As an adult with her kiddo in the car, I’m less than thrilled now at the idea of getting stuck in scary conditions than I would have been as a young weath- er enthusiast. I have a healthy sense of mortality. The goal now is, of course, to run away from potential danger . . . not toward it. Spencer, Ollie and I took ref- uge in a department store (well, you know — I had a return to make, anyway) as the worst of the storms came barreling through St. Mary’s County.
When the wind and rain even- tually gave way to a brilliant sun- set in Lexington Park, it seemed safe to head back. I drove tim- idly along the Waldorf roads we’d heard may have suffered damage from a potential torna- do but, in the darkness, couldn’t see much.
The National Weather Service in Baltimore/Washington, D.C. confirmed that an EF1 twister did touch down Saturday after- noon. It was only in heading to my parents’ home Sunday that we saw the extent of the mess: trees uprooted and snapped along St. Charles Parkway; a light pole smashed in a shopping center parking lot. Broken branches lined the roadway with others leaning precariously on power lines. Given the debris, I’m thankful the destruction was limited and isolated with no reports of injuries.
Seeing it all up close, I did have the urge to jump out and take photos.
Meteorology wasn’t my ultimate path, but the weather cop is always on duty.
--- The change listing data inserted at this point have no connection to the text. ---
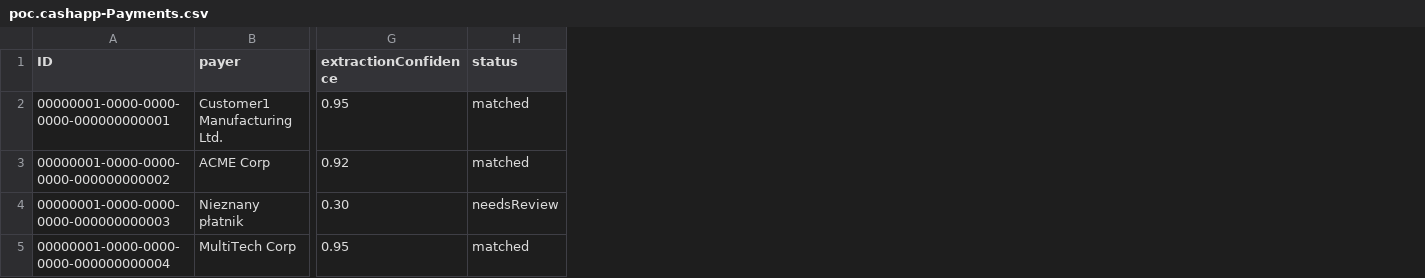
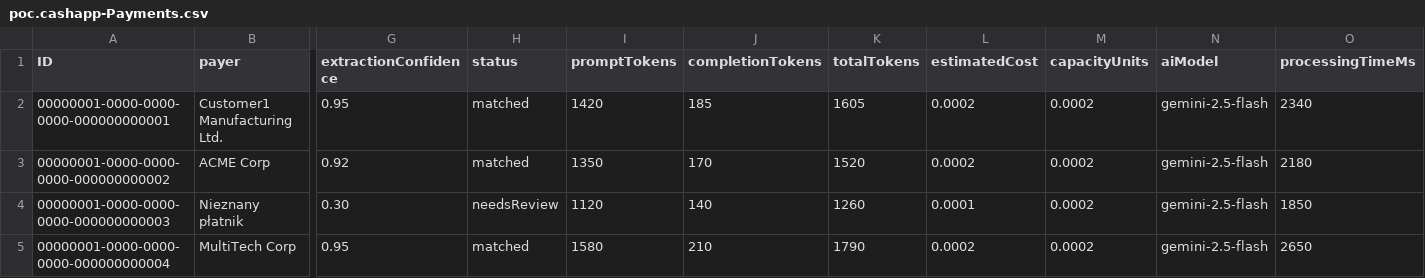
Before and after one commit to patrykSzydlowski-capgemini/agentic_cash_app, a CSV file: db/data/poc.cashapp-Payments.csv, drawn as a sheet; only a part is shown, gaps mark what is left out; the diff names each change by its address in the sheet, - before the commit and + after, or states it on an @@ line.

Commit message:
feat: AI analytics dashboard, confidence guardrails, permanent AI/S4 activation and direct upload support

```diff
--- a/db/data/poc.cashapp-Payments.csv
+++ b/db/data/poc.cashapp-Payments.csv
+column I (promptTokens), rows 2-5: 1420 | 1350 | 1120 | 1580
+column J (completionTokens), rows 2-5: 185 | 170 | 140 | 210
+column K (totalTokens), rows 2-5: 1605 | 1520 | 1260 | 1790
+column L (estimatedCost), rows 2-5: 0.0002 | 0.0002 | 0.0001 | 0.0002
+column M (capacityUnits), rows 2-5: all 0.0002
+column N (aiModel), rows 2-5: all gemini-2.5-flash
+column O (processingTimeMs), rows 2-5: 2340 | 2180 | 1850 | 2650
```
Also changed, not shown: 30 other files.
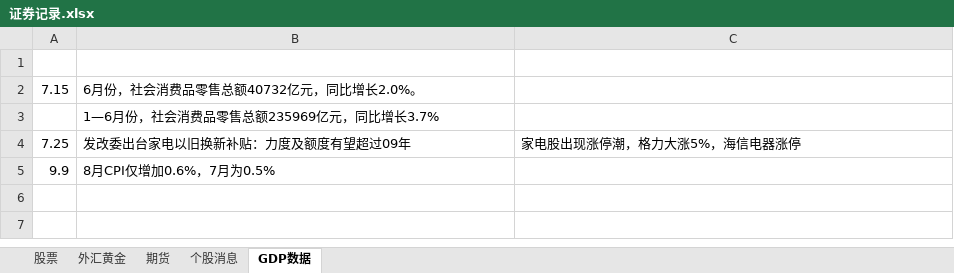
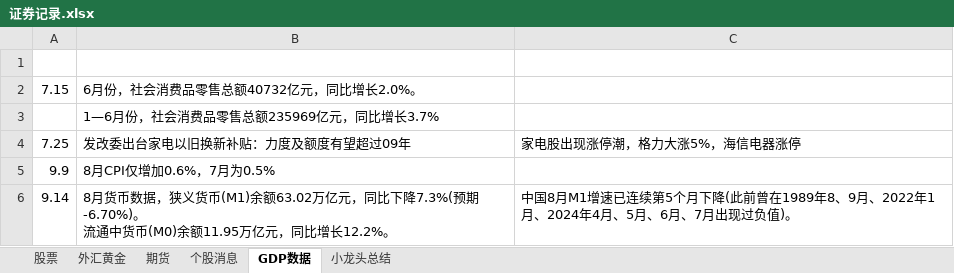
Before and after one commit to namelcx/military_org_new, an Excel workbook: 证券记录.xlsx, sheet GDP数据, drawn as a sheet; values as stored, in another font and other column widths than the file's, no borders; ↵ is a line break in a cell; the diff names each change by its address in the sheet, - before the commit and + after, or states it on an @@ line.

```diff
--- a/证券记录.xlsx (sheet GDP数据)
+++ b/证券记录.xlsx (sheet GDP数据)
+sheet tab: 小龙头总结
+row 6: 9.14 | 8月货币数据，狭义货币(M1)余额63.02万亿元，同比下降7.3%(预期-6.70%)。 ↵ 流通中货币(M0)余额11.95万亿元，同比增长12.2%。 | 中国8月M1增速已连续第5个月下降(此前曾在1989年8、9月、2022年1月、2024年4月、5月、6月、7月出现过负值)。
```
Also changed, not shown: sheet 股票, sheet 个股消息, sheet 外汇黄金.
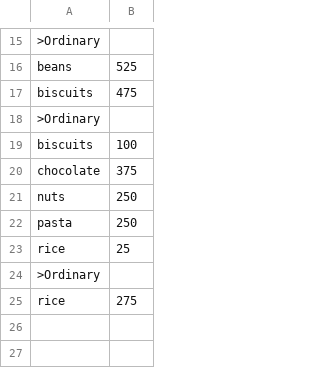
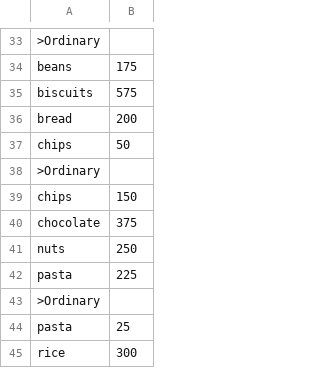
Before and after one commit to deanmchugh/inventoryManager, a CSV file: project/Test-Files/manifest.csv, drawn as a sheet; only a part is shown, gaps mark what is left out; removed rows and columns are numbered as before the commit, all else as after; the diff covers the shown part only; the diff names each change by its address in the sheet, - before the commit and + after, or states it on an @@ line.

```diff
--- a/project/Test-Files/manifest.csv
+++ b/project/Test-Files/manifest.csv
-B34: 525
+B34: 175
-B35: 475
+B35: 575
+row 36: bread | 200
+row 37: chips | 50
-row 19: biscuits | 100
+row 39: chips | 150
-B42: 250
+B42: 225
-row 23: rice | 25
+row 44: pasta | 25
-B45: 275
+B45: 300
```
Also changed, not shown: 19 added rows, 1 removed row and 5 edited cells elsewhere in this file, 4 other files.
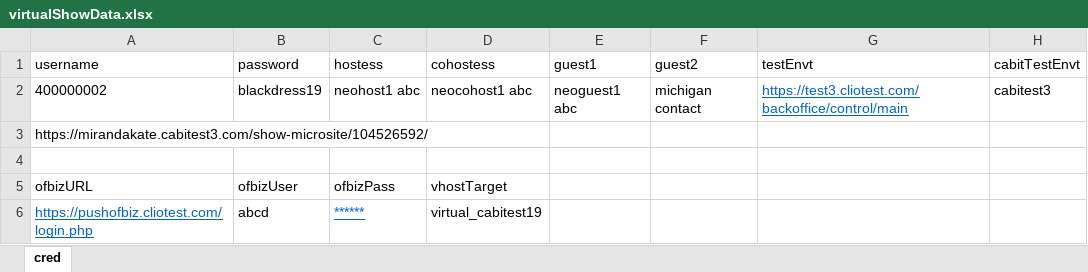
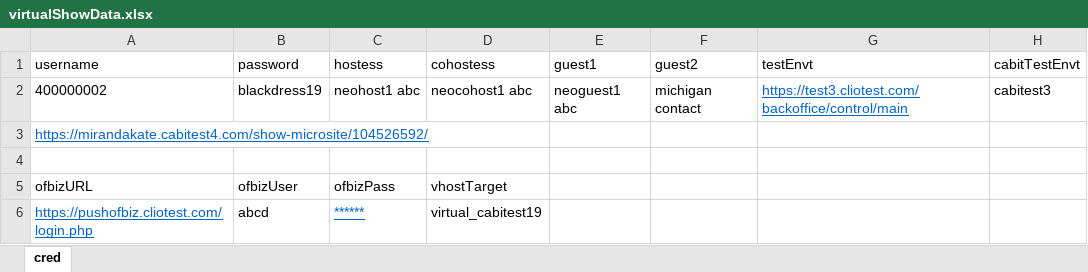
Before and after one commit to vishallamba25/cabi, an Excel workbook: virtualShowData.xlsx, sheet cred, drawn as a sheet; only a part is shown; values as stored, in another font and other column widths than the file's, no borders; the diff names each change by its address in the sheet, - before the commit and + after, or states it on an @@ line.

Commit message:
updated url in xlsx

```diff
--- a/virtualShowData.xlsx (sheet cred)
+++ b/virtualShowData.xlsx (sheet cred)
-A3 (username): https://mirandakate.cabitest3.com/show-microsite/104526592/
+A3 (username): https://mirandakate.cabitest4.com/show-microsite/104526592/
@@ A3 underline: off → on, text colour: black → #0563C1 @@
```
Also changed, not shown: 4 other files.
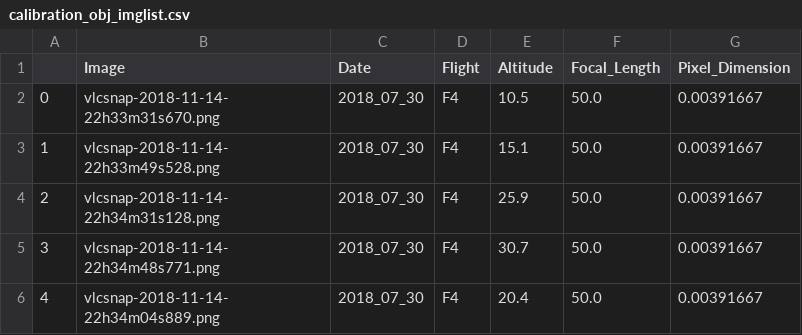
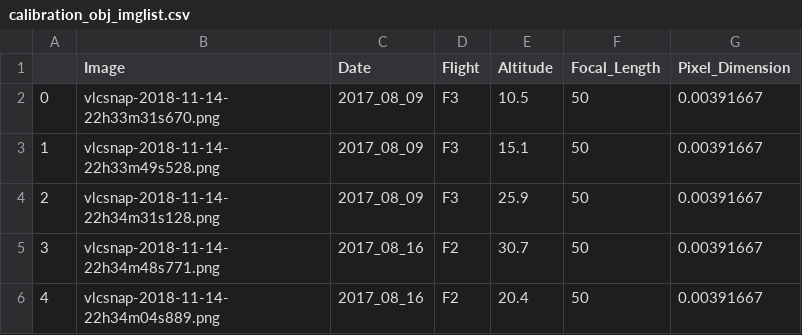
Before and after one commit to cbirdferrer/collatrix, a CSV file: demo/altitude_calibration_demo/calibration_obj_imglist.csv, drawn as a sheet.

```diff
--- a/demo/altitude_calibration_demo/calibration_obj_imglist.csv
+++ b/demo/altitude_calibration_demo/calibration_obj_imglist.csv
@@ -1,6 +1,6 @@
 ,Image,Date,Flight,Altitude,Focal_Length,Pixel_Dimension
-0,vlcsnap-2018-11-14-22h33m31s670.png,2018_07_30,F4,10.5,50.0,0.00391667
-1,vlcsnap-2018-11-14-22h33m49s528.png,2018_07_30,F4,15.1,50.0,0.00391667
-2,vlcsnap-2018-11-14-22h34m31s128.png,2018_07_30,F4,25.9,50.0,0.00391667
-3,vlcsnap-2018-11-14-22h34m48s771.png,2018_07_30,F4,30.7,50.0,0.00391667
-4,vlcsnap-2018-11-14-22h34m04s889.png,2018_07_30,F4,20.4,50.0,0.00391667
+0,vlcsnap-2018-11-14-22h33m31s670.png,2017_08_09,F3,10.5,50,0.00391667
+1,vlcsnap-2018-11-14-22h33m49s528.png,2017_08_09,F3,15.1,50,0.00391667
+2,vlcsnap-2018-11-14-22h34m31s128.png,2017_08_09,F3,25.9,50,0.00391667
+3,vlcsnap-2018-11-14-22h34m48s771.png,2017_08_16,F2,30.7,50,0.00391667
+4,vlcsnap-2018-11-14-22h34m04s889.png,2017_08_16,F2,20.4,50,0.00391667
```
Also changed, not shown: demo/altitude_calibration_demo/image_list.csv, 1 other file.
PHOTO COURTESY OF LISA SNIDER Hail pelts down like snow Saturday in Waldorf as an EF1 tornado passed through on its path from La Plata.